Since 2016 Beijing became the first Chinese city to cap prices on new flats, more than 20 first and second-tier cities have followed, refusing to give pre-sale permits to developers. Developers could not buy land through auction without agreeing on future selling prices. This has led to prices being “pretty badly distorted”, in many case even cheaper than surrounding old flats, according to Nicole Wong, regional head of property research at CLSA.

But after sale in big cities significantly slowed since August, developers cut prices in some projects amid growing inventory, local authorities turned instead to barring developers from cutting prices.

In the last week, Heze in Shandong province fired the first salvo to roll back some of the central government’s administrative curbs.
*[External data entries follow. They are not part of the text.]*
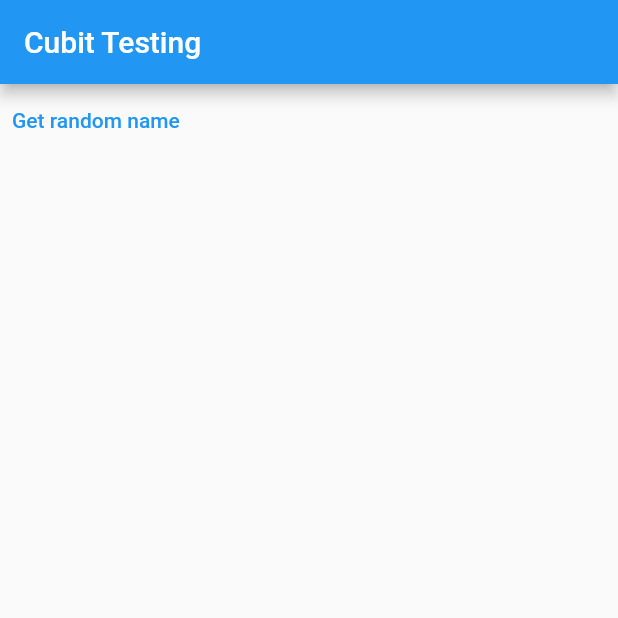
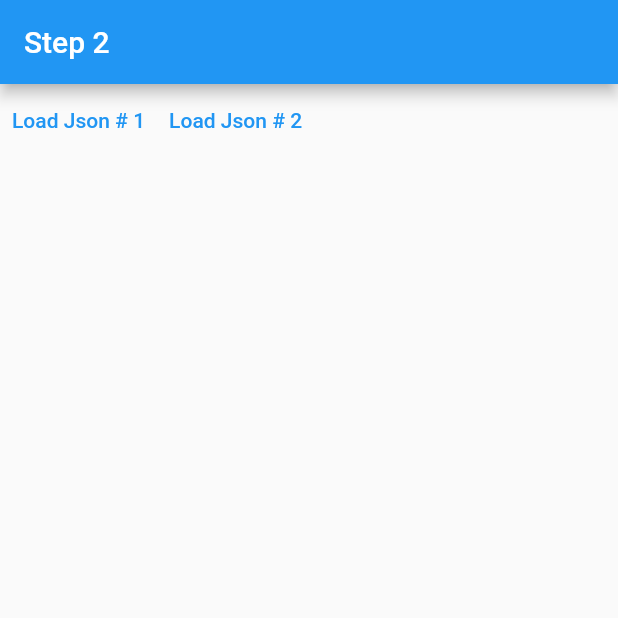
Before and after one commit to AbdurRehman-coder/bloc_course_testing, a Flutter app: the screen it shows after launch, on a phone screen of 412 x 824 dp, the top half of it. Run offline on Flutter 3.47's test engine with Material 2 defaults, Android fonts, the phone set to English and light mode, and no system bars; our stand-ins replace bloc, flutter_bloc.

Commit message:
issue in step_2 example

```diff
--- a/lib/main.dart
+++ b/lib/main.dart
@@ -1,5 +1,7 @@
+import 'package:bloc/bloc.dart';
+import 'package:bloc_course_testing/step_2/step_2_bloc_example.dart';
 import 'package:flutter/material.dart';
-
+import 'package:flutter_bloc/flutter_bloc.dart';
 import 'bloc_random_name.dart';
 
 void main() {
@@ -17,7 +19,10 @@
         primarySwatch: Colors.blue,
       ),
       debugShowCheckedModeBanner: false,
-      home: const RandomNameBloc(),
+      home: BlocProvider(
+        create: (_) => PersonsBloc(),
+        child: Step2Example(),
+      ),
     );
   }
 }
--- /dev/null
+++ b/lib/step_2/step_2_bloc_example.dart
@@ -0,0 +1,175 @@
+import 'dart:convert';
+import 'dart:io';
+
+import 'package:bloc/bloc.dart';
+import 'package:flutter/material.dart';
+import 'package:flutter/src/widgets/container.dart';
+import 'package:flutter/src/widgets/framework.dart';
+import 'package:flutter_bloc/flutter_bloc.dart';
+
+@immutable
+abstract class LoadAction {
+  const LoadAction();
+}
+
+/// Define an action for loading persons
+class LoadPersonsAction implements LoadAction {
+  final PersonUrl url;
+  const LoadPersonsAction({required this.url}) : super();
+}
+
+// enumeration
+enum PersonUrl {
+  persons1,
+  persons2,
+}
+
+// Create extension method on PersonUrl enum
+extension UrlString on PersonUrl {
+  String get urlString {
+    switch (this) {
+      case PersonUrl.persons1:
+        return 'http://127.0.0.1:5500/api/persons1.json';
+      case PersonUrl.persons2:
+        return 'http://127.0.0.1:5500/api/persons2.json';
+    }
+  }
+}
+
+// Program the Person
+class Person {
+  final String name;
+  final int age;
+  // default constructor
+  const Person({
+    required this.name,
+    required this.age,
+  });
+// constructor for json
+  Person.fromJson(Map<String, dynamic> json)
+      : name = json['name'] as String,
+        age = json['age'] as int;
+}
+
+// now download and parse JSON
+// for this we don't really need to use third party packages like http & dio
+// insteade we will use dart built-in "httpClient"
+Future<Iterable<Person>> getPersons(String url) => HttpClient()
+    .getUrl(Uri.parse(url))
+    .then((req) => req.close())
+    .then((resp) => resp.transform(utf8.decoder).join())
+    .then((str) => json.decode(str) as List<dynamic>)
+    .then((list) => list.map((e) => Person.fromJson(e)));
+
+// Define result of the bloc
+class FetchResult {
+  final Iterable<Person> persons;
+  final bool isRetrievedFromCache;
+
+  const FetchResult({
+    required this.persons,
+    required this.isRetrievedFromCache,
+  });
+  // toString
+  String toString() =>
+      'FetchResult: (isRetrievedFromCache: $isRetrievedFromCache , Persons: $persons';
+}
+
+// Write the Bloc class
+class PersonsBloc extends Bloc<LoadAction, FetchResult?> {
+  // We need a cache in the bloc
+  final Map<PersonUrl, Iterable<Person>> _cache = {};
+  // bloc's constructor
+  PersonsBloc() : super(null) {
+    // Handle the LoadPersonActions in the constructor
+    on<LoadPersonsAction>((event, emit) async {
+      final url = event.url;
+      // check if the fetched result already in cache
+      if (_cache.containsKey(url)) {
+        final cachedPerson = _cache[url]!;
+        final result = FetchResult(
+          persons: cachedPerson,
+          isRetrievedFromCache: true,
+        );
+        emit(result);
+      } else {
+        final persons = await getPersons(url.urlString);
+        _cache[url] = persons;
+        final result = FetchResult(
+          persons: persons,
+          isRetrievedFromCache: false,
+        );
+        emit(result);
+      }
+    });
+  }
+}
+
+// Use this extension for make the iterable value accessing optional
+extension Subscript<T> on Iterable<T> {
+  T? operator [](int index) => length > index ? elementAt(index) : null;
+}
+
+class Step2Example extends StatefulWidget {
+  const Step2Example({super.key});
+
+  @override
+  State<Step2Example> createState() => _Step2ExampleState();
+}
+
+class _Step2ExampleState extends State<Step2Example> {
+  @override
+  Widget build(BuildContext context) {
+    return Scaffold(
+      appBar: AppBar(
+        title: const Text('Step 2'),
+      ),
+      body: Column(children: [
+        Row(
+          children: [
+            TextButton(
+              onPressed: () {
+                context.read<PersonsBloc>().add(
+                      const LoadPersonsAction(url: PersonUrl.persons1),
+                    );
+              },
+              child: const Text('Load Json # 1'),
+            ),
+            TextButton(
+              onPressed: () {
+                context.read<PersonsBloc>().add(
+                      const LoadPersonsAction(url: PersonUrl.persons2),
+                    );
+              },
+              child: const Text('Load Json # 2'),
+            ),
+          ],
+        ),
+        // BlocBuilder for rendering the new state of the Bloc into the widget
+        BlocBuilder<PersonsBloc, FetchResult?>(
+          buildWhen: (previousResult, currentResult) {
+            return previousResult?.persons != currentResult?.persons;
+          },
+          builder: ((context, fetchResult) {
+            final persons = fetchResult?.persons;
+            if (persons == null) {
+              return const SizedBox();
+            } else {
+              return Expanded(
+                child: ListView.builder(
+                  itemCount: persons.length,
+                  itemBuilder: ((context, index) {
+                    final person = persons[index];
+                    return ListTile(
+                      title: Text(person!.name),
+                    );
+                  }),
+                ),
+              );
+            }
+          }),
+        ),
+      ]),
+    );
+  }
+}
--- a/pubspec.yaml
+++ b/pubspec.yaml
@@ -14,6 +14,7 @@
 
   cupertino_icons: ^1.0.2
   bloc: ^8.1.0
+  flutter_bloc: ^8.1.1
 
 dev_dependencies:
   flutter_test:
```
Also changed, not shown: api/persons1.json (added, +15 -0 lines), api/persons2.json (added, +14 -0 lines), lib/bloc_random_name.dart (+7 -14 lines), pubspec.lock.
Guangzhou followed, becoming one of the biggest cities to do so.

  • Will purchase restrictions on smaller cities be eased?

Around 52 Chinese cities have restricted home purchases, according to Moody’s. Buyers have to pay three years of social security fund locally to qualify for buying just one flat, while buyers with local hukou (household registration) can buy no more than two. This has effectively tamed the local demand while keeping outside speculator at bay.

Eligibility restrictions are the easiest to unshackle, said Ouyang of Seazen. It is at local governments’ discretion to make it easier for immigrants to gain local hukou, or lower the social security payment requirements, without annoying Beijing.

  • Will shantytown redevelopment taper off in small cities?

Initiated in 2008, China’s government has poured hundreds of billions of yuan into redeveloping shantytowns to improve the lives of low-income families. The redevelopment accounted for an estimated 20 per cent of the volume of homes sold last year in China, according to JPMorgan’s data. Any slowdown of the programme, first revealed in mid-2018, may reduce sales in third- and fourth-tier cities by 10 per cent, according to GF Securities. Industry watchers will closely monitor how the programme may be trimmed, and whether any fine-tuning will be made to cushion the impact on the industry.

  • Will the “pre-sale” model be phased out?

Presales, which allows builders to sell homes off the plan, had been a cornerstone of Chinese developers’ “high leverage, high turnover” strategy for years.

The government began to review the practice in September. The possible ban caused panic among developers, raising concern that their cash flow would be crimped at a time when bank loans are also drying up. Most developers rely on presales revenue to make up half of their funding, and the reliance is particularly severe for small developers. That has a knock-on effect on local government finance, as developers cut their budgets for land, a main revenue contributor for many local authorities.

business-article-page